While sites shut down voluntarily last week, contractors said doing so put them in an awkward position with their owner clients, because neither the Environmental Protection Agency nor the Occupational Safety and Health Administration has mandates on when outdoor work should cease due to hazardous air quality. The lack of guidance only exacerbates the problem for construction firms, said Michael Zisa, partner at construction law firm Peckar & Abramson.
“Contractors are not experts in air quality, safety standards or disease control,” Zisa said in an email. “Federal, state and local governments have this expertise — they have the technical knowledge and resources to create standards, measure pollutants, evaluate medical implications and importantly issue necessary orders, mandates and directives to protect the public at large as well as industries particularly impacted by the environmental issues such as the construction industry."
He compared the lack of guidance about wildfires to similar issues that contractors had with dealing with effects of the coronavirus outbreak.
"As we learned from the COVID-19 pandemic, the government’s failure to issue clear orders, directives and mandates creates uncertainty and confusion and places contractors in a very challenging situation," he said.
Zisa said contractors may have legal exposure if a worker were to become sick at work during unhealthy or hazardous air quality days.
“When confronted with ambiguous standards or requirements, contractors are left to determine on their own how to balance the need to protect their employees and other workers with the need to meet their obligations to the project owner, which can expose them to legal, regulatory and reputational problems," he said.

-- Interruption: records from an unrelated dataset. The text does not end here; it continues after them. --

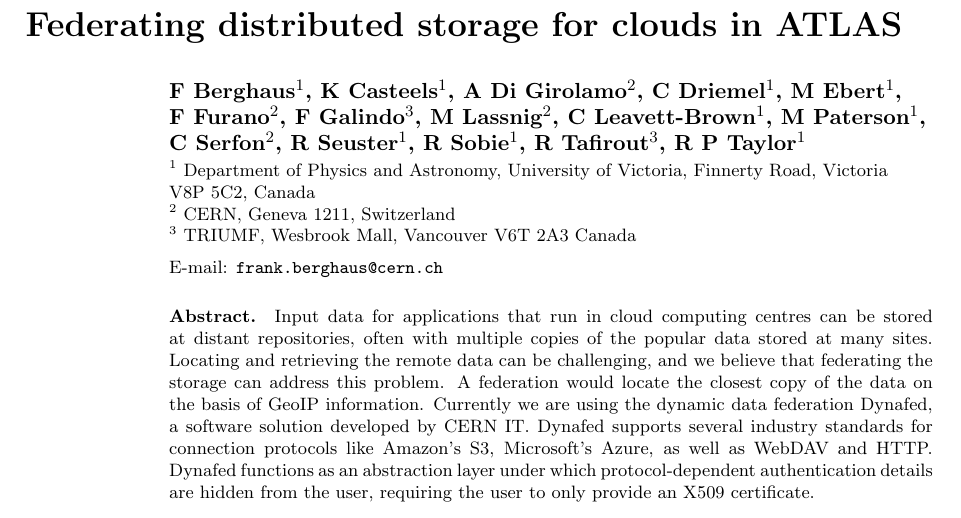
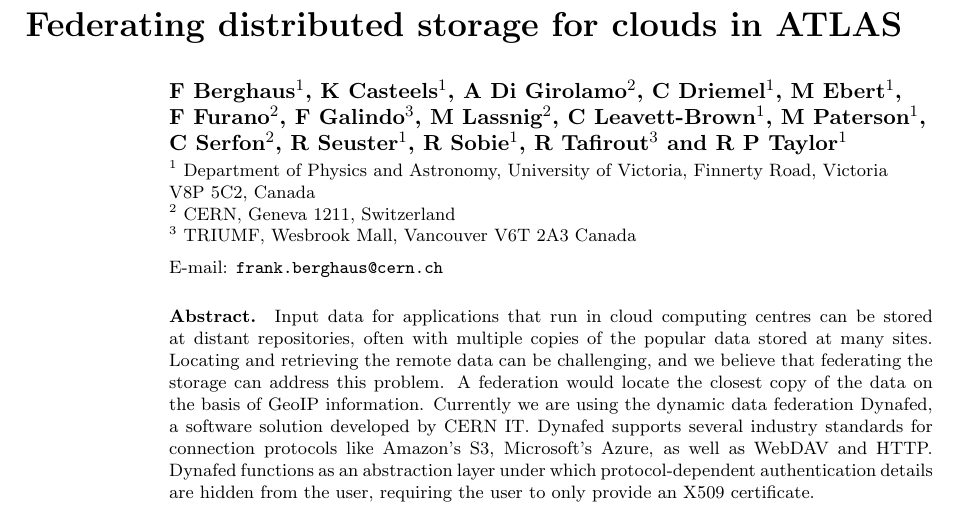
Before and after one commit to hep-gc/acat2017, a LaTeX document (AtlasDynafed.tex): part of page 1 of 4, cut so that both start at the same text. Compiled offline with pdfLaTeX.

Commit message:
seperate last two authors by and

```diff
--- a/AtlasDynafed.tex
+++ b/AtlasDynafed.tex
@@ -14,7 +14,7 @@
 \begin{document}
 \title{Federating distributed storage for clouds in ATLAS}
 
-\author{F~Berghaus$^1$, K~Casteels$^1$, A~Di Girolamo$^2$, C~Driemel$^1$, M~Ebert$^1$, F~Furano$^2$, F~Galindo$^3$, M~Lassnig$^2$, C~Leavett-Brown$^1$, M~Paterson$^1$, C~Serfon$^2$, R~Seuster$^1$, R~Sobie$^1$, R~Tafirout$^3$, R~P~Taylor$^1$}
+\author{F~Berghaus$^1$, K~Casteels$^1$, A~Di Girolamo$^2$, C~Driemel$^1$, M~Ebert$^1$, F~Furano$^2$, F~Galindo$^3$, M~Lassnig$^2$, C~Leavett-Brown$^1$, M~Paterson$^1$, C~Serfon$^2$, R~Seuster$^1$, R~Sobie$^1$, R~Tafirout$^3$ and R~P~Taylor$^1$}
 \address{$^1$ Department of Physics and Astronomy, University of Victoria, Finnerty Road, Victoria V8P~5C2, Canada}
 \address{$^2$ CERN, Geneva 1211, Switzerland}
 \address{$^3$ TRIUMF, Wesbrook Mall, Vancouver V6T~2A3 Canada}
```
Also changed, not shown: AtlasDynafed.pdf.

Talk with owners about the risks
But Greg Sizemore, vice president of health, safety, environment and workforce development at Associated Builders and Contractors, said that while the situation isn’t ideal, contractors should use their best judgment to protect themselves and their workers.
“It’s one thing to ask someone to set up a regulatory requirement that says X, Y or Z,” Sizemore said. “I say to you: Be careful what you ask for.”
Instead, he recommends that contractors talk with owners about the health impacts of working in such conditions and the potential liability that continuing work in those situations could bring. And just as with COVID-19, contractors need to do what is necessary to put their workers’ health first.
“I would suspect that if you have a candid conversation with the builders, they don't want to be liable for any of that,” Sizemore said. “What they need to do is envision their son, daughter, husband or wife being asked to perform the work that an employee of theirs is being asked to perform. I submit that if you connect yourself to it personally like that, you’re going to pump the brakes.”